■ About this exercise: Pictures excluded, copy every record that follows exactly as it appears.

■ Dataset:
◆ ◆ ◆ ◆
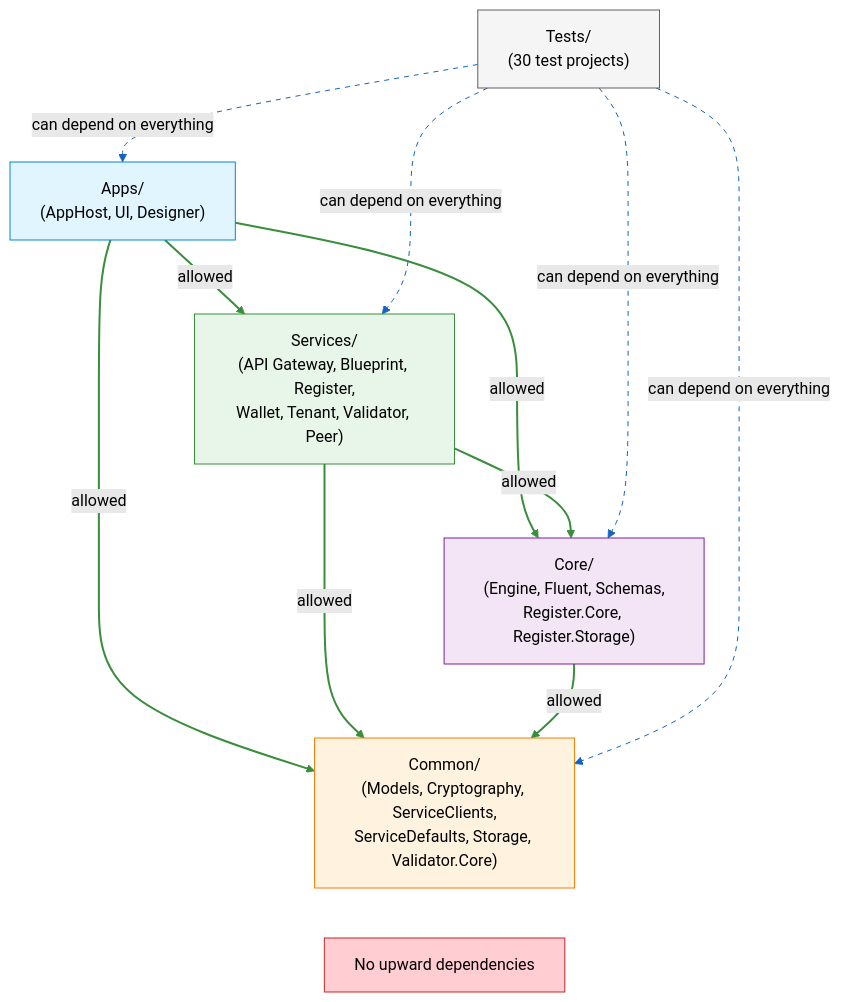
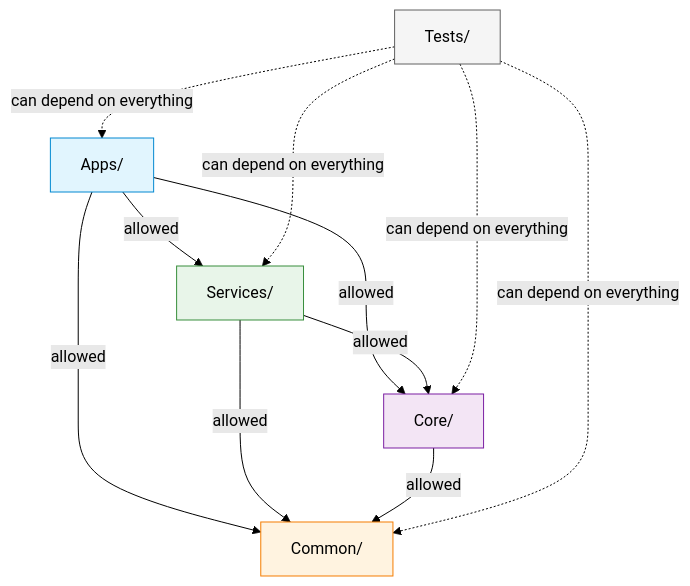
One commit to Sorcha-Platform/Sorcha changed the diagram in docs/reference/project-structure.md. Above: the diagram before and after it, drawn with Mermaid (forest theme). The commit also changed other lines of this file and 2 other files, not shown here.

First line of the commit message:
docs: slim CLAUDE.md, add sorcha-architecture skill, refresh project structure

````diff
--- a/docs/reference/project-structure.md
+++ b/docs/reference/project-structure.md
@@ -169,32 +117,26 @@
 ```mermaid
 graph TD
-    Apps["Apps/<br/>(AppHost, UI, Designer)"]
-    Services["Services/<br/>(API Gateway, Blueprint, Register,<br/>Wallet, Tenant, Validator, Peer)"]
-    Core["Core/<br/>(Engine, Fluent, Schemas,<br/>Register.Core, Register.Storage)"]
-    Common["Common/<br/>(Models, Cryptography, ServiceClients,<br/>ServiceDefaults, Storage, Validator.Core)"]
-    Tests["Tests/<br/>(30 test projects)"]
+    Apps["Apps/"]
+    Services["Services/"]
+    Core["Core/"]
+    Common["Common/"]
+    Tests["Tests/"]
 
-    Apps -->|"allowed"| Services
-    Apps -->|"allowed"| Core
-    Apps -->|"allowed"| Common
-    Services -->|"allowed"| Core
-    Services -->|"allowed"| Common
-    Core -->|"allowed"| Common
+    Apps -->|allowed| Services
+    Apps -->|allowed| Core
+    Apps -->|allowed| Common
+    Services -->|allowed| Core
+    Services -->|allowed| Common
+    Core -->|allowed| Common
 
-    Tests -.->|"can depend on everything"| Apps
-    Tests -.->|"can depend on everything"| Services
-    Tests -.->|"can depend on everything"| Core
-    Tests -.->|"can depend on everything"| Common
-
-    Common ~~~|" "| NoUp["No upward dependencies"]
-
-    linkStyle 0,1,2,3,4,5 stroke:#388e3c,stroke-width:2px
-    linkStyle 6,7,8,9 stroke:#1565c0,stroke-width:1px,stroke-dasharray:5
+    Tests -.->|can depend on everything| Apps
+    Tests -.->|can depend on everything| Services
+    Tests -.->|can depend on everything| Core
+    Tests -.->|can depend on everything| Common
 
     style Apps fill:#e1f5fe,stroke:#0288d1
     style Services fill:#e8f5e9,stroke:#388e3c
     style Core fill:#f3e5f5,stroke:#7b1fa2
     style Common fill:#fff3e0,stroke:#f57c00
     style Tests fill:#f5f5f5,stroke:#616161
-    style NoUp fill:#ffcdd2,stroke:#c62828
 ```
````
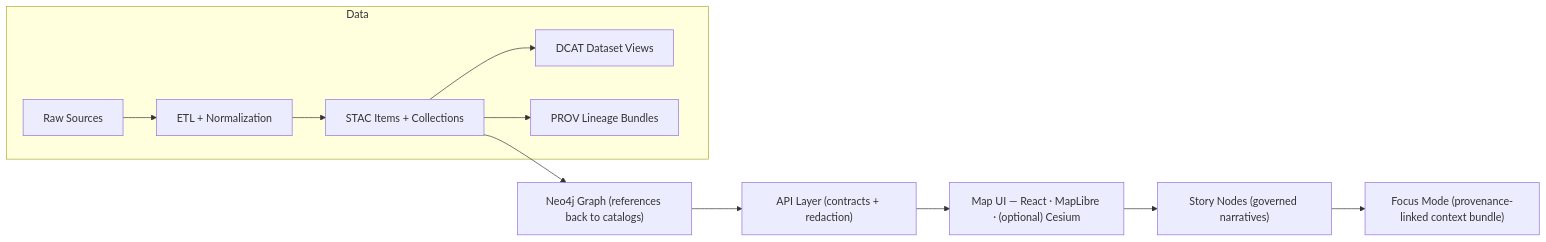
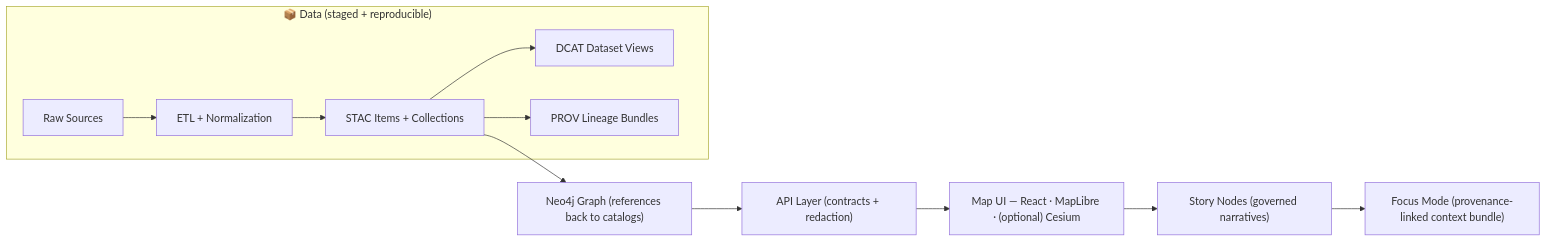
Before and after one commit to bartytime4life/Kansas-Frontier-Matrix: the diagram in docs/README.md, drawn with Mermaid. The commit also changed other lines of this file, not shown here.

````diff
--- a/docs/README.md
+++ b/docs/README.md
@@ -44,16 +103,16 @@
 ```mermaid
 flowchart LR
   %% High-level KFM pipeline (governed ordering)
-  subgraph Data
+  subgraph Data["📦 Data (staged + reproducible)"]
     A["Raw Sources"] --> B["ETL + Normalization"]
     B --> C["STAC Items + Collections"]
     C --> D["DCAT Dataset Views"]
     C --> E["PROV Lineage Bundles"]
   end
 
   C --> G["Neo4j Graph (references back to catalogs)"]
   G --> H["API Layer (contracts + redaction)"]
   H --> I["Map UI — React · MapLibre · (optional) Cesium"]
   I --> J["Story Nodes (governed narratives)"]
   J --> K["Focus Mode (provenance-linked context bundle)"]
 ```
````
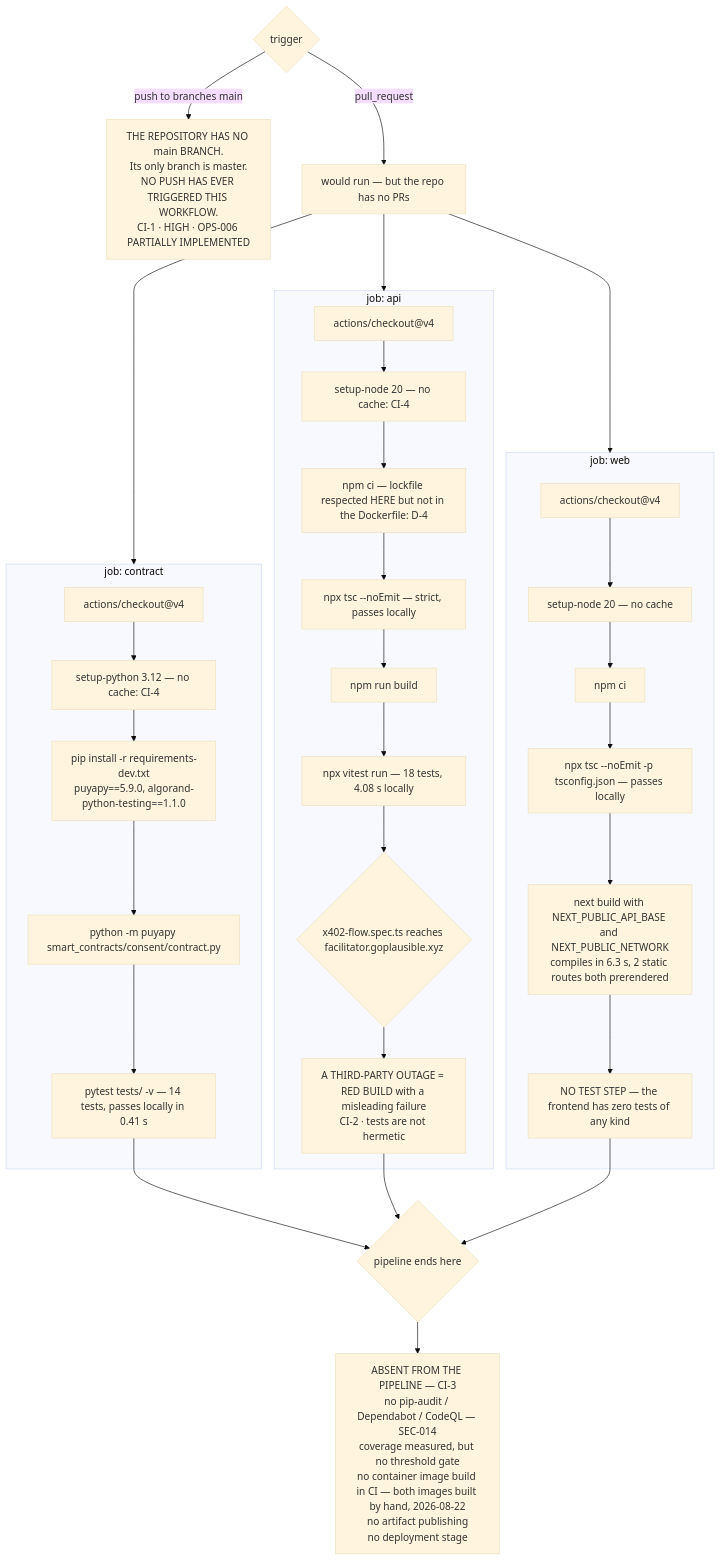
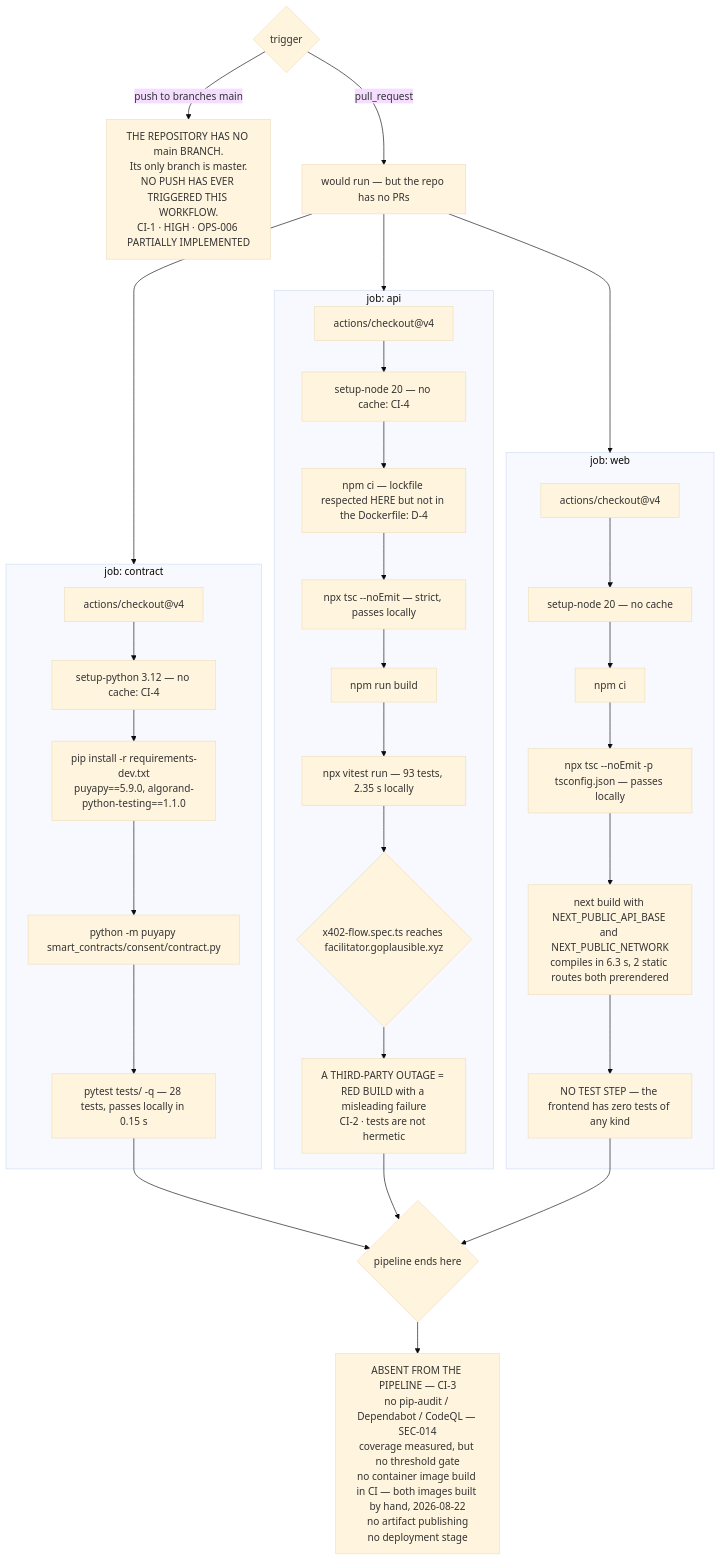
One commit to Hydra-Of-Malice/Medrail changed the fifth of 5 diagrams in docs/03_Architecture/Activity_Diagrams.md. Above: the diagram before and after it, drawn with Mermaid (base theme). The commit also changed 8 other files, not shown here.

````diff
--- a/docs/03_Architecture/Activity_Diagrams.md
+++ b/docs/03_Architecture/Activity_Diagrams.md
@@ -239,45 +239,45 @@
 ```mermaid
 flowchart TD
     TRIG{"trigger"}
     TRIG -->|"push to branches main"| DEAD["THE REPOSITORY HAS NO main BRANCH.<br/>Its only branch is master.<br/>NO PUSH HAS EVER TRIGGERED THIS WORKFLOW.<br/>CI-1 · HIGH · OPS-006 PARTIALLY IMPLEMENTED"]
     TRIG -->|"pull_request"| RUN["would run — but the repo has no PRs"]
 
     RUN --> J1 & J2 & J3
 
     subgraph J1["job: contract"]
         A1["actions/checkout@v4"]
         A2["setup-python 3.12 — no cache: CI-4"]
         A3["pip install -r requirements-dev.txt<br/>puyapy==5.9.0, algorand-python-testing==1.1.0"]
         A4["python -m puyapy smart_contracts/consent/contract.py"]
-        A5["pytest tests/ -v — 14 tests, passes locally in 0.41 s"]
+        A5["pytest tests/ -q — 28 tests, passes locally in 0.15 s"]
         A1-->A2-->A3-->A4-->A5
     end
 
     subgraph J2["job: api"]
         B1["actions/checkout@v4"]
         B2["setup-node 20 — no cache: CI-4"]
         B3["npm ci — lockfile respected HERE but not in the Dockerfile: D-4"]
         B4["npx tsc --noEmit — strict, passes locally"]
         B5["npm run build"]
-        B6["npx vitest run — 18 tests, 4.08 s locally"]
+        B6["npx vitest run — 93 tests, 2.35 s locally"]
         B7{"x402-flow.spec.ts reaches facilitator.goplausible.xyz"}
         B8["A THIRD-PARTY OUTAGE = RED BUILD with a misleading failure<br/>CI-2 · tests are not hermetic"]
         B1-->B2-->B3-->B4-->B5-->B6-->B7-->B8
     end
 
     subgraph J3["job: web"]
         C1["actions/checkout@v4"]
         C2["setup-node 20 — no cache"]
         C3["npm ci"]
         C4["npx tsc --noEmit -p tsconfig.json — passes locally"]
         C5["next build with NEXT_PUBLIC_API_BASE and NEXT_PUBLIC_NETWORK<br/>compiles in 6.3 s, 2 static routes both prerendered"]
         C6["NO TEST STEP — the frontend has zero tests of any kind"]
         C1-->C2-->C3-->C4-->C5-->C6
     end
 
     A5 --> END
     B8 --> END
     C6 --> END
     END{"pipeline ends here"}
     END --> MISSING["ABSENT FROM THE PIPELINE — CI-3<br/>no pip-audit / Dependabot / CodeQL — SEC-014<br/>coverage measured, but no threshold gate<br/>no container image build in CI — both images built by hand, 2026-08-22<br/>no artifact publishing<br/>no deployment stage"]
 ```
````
◆ ◆ ◆ ◆
■ Completed exercise:
One commit to Sorcha-Platform/Sorcha changed the diagram in docs/reference/project-structure.md. Above: the diagram before and after it, drawn with Mermaid (forest theme). The commit also changed other lines of this file and 2 other files, not shown here.

First line of the commit message:
docs: slim CLAUDE.md, add sorcha-architecture skill, refresh project structure

````diff
--- a/docs/reference/project-structure.md
+++ b/docs/reference/project-structure.md
@@ -169,32 +117,26 @@
 ```mermaid
 graph TD
-    Apps["Apps/<br/>(AppHost, UI, Designer)"]
-    Services["Services/<br/>(API Gateway, Blueprint, Register,<br/>Wallet, Tenant, Validator, Peer)"]
-    Core["Core/<br/>(Engine, Fluent, Schemas,<br/>Register.Core, Register.Storage)"]
-    Common["Common/<br/>(Models, Cryptography, ServiceClients,<br/>ServiceDefaults, Storage, Validator.Core)"]
-    Tests["Tests/<br/>(30 test projects)"]
+    Apps["Apps/"]
+    Services["Services/"]
+    Core["Core/"]
+    Common["Common/"]
+    Tests["Tests/"]
 
-    Apps -->|"allowed"| Services
-    Apps -->|"allowed"| Core
-    Apps -->|"allowed"| Common
-    Services -->|"allowed"| Core
-    Services -->|"allowed"| Common
-    Core -->|"allowed"| Common
+    Apps -->|allowed| Services
+    Apps -->|allowed| Core
+    Apps -->|allowed| Common
+    Services -->|allowed| Core
+    Services -->|allowed| Common
+    Core -->|allowed| Common
 
-    Tests -.->|"can depend on everything"| Apps
-    Tests -.->|"can depend on everything"| Services
-    Tests -.->|"can depend on everything"| Core
-    Tests -.->|"can depend on everything"| Common
-
-    Common ~~~|" "| NoUp["No upward dependencies"]
-
-    linkStyle 0,1,2,3,4,5 stroke:#388e3c,stroke-width:2px
-    linkStyle 6,7,8,9 stroke:#1565c0,stroke-width:1px,stroke-dasharray:5
+    Tests -.->|can depend on everything| Apps
+    Tests -.->|can depend on everything| Services
+    Tests -.->|can depend on everything| Core
+    Tests -.->|can depend on everything| Common
 
     style Apps fill:#e1f5fe,stroke:#0288d1
     style Services fill:#e8f5e9,stroke:#388e3c
     style Core fill:#f3e5f5,stroke:#7b1fa2
     style Common fill:#fff3e0,stroke:#f57c00
     style Tests fill:#f5f5f5,stroke:#616161
-    style NoUp fill:#ffcdd2,stroke:#c62828
 ```
````
Before and after one commit to bartytime4life/Kansas-Frontier-Matrix: the diagram in docs/README.md, drawn with Mermaid. The commit also changed other lines of this file, not shown here.

````diff
--- a/docs/README.md
+++ b/docs/README.md
@@ -44,16 +103,16 @@
 ```mermaid
 flowchart LR
   %% High-level KFM pipeline (governed ordering)
-  subgraph Data
+  subgraph Data["📦 Data (staged + reproducible)"]
     A["Raw Sources"] --> B["ETL + Normalization"]
     B --> C["STAC Items + Collections"]
     C --> D["DCAT Dataset Views"]
     C --> E["PROV Lineage Bundles"]
   end
 
   C --> G["Neo4j Graph (references back to catalogs)"]
   G --> H["API Layer (contracts + redaction)"]
   H --> I["Map UI — React · MapLibre · (optional) Cesium"]
   I --> J["Story Nodes (governed narratives)"]
   J --> K["Focus Mode (provenance-linked context bundle)"]
 ```
````
One commit to Hydra-Of-Malice/Medrail changed the fifth of 5 diagrams in docs/03_Architecture/Activity_Diagrams.md. Above: the diagram before and after it, drawn with Mermaid (base theme). The commit also changed 8 other files, not shown here.

````diff
--- a/docs/03_Architecture/Activity_Diagrams.md
+++ b/docs/03_Architecture/Activity_Diagrams.md
@@ -239,45 +239,45 @@
 ```mermaid
 flowchart TD
     TRIG{"trigger"}
     TRIG -->|"push to branches main"| DEAD["THE REPOSITORY HAS NO main BRANCH.<br/>Its only branch is master.<br/>NO PUSH HAS EVER TRIGGERED THIS WORKFLOW.<br/>CI-1 · HIGH · OPS-006 PARTIALLY IMPLEMENTED"]
     TRIG -->|"pull_request"| RUN["would run — but the repo has no PRs"]
 
     RUN --> J1 & J2 & J3
 
     subgraph J1["job: contract"]
         A1["actions/checkout@v4"]
         A2["setup-python 3.12 — no cache: CI-4"]
         A3["pip install -r requirements-dev.txt<br/>puyapy==5.9.0, algorand-python-testing==1.1.0"]
         A4["python -m puyapy smart_contracts/consent/contract.py"]
-        A5["pytest tests/ -v — 14 tests, passes locally in 0.41 s"]
+        A5["pytest tests/ -q — 28 tests, passes locally in 0.15 s"]
         A1-->A2-->A3-->A4-->A5
     end
 
     subgraph J2["job: api"]
         B1["actions/checkout@v4"]
         B2["setup-node 20 — no cache: CI-4"]
         B3["npm ci — lockfile respected HERE but not in the Dockerfile: D-4"]
         B4["npx tsc --noEmit — strict, passes locally"]
         B5["npm run build"]
-        B6["npx vitest run — 18 tests, 4.08 s locally"]
+        B6["npx vitest run — 93 tests, 2.35 s locally"]
         B7{"x402-flow.spec.ts reaches facilitator.goplausible.xyz"}
         B8["A THIRD-PARTY OUTAGE = RED BUILD with a misleading failure<br/>CI-2 · tests are not hermetic"]
         B1-->B2-->B3-->B4-->B5-->B6-->B7-->B8
     end
 
     subgraph J3["job: web"]
         C1["actions/checkout@v4"]
         C2["setup-node 20 — no cache"]
         C3["npm ci"]
         C4["npx tsc --noEmit -p tsconfig.json — passes locally"]
         C5["next build with NEXT_PUBLIC_API_BASE and NEXT_PUBLIC_NETWORK<br/>compiles in 6.3 s, 2 static routes both prerendered"]
         C6["NO TEST STEP — the frontend has zero tests of any kind"]
         C1-->C2-->C3-->C4-->C5-->C6
     end
 
     A5 --> END
     B8 --> END
     C6 --> END
     END{"pipeline ends here"}
     END --> MISSING["ABSENT FROM THE PIPELINE — CI-3<br/>no pip-audit / Dependabot / CodeQL — SEC-014<br/>coverage measured, but no threshold gate<br/>no container image build in CI — both images built by hand, 2026-08-22<br/>no artifact publishing<br/>no deployment stage"]
 ```
````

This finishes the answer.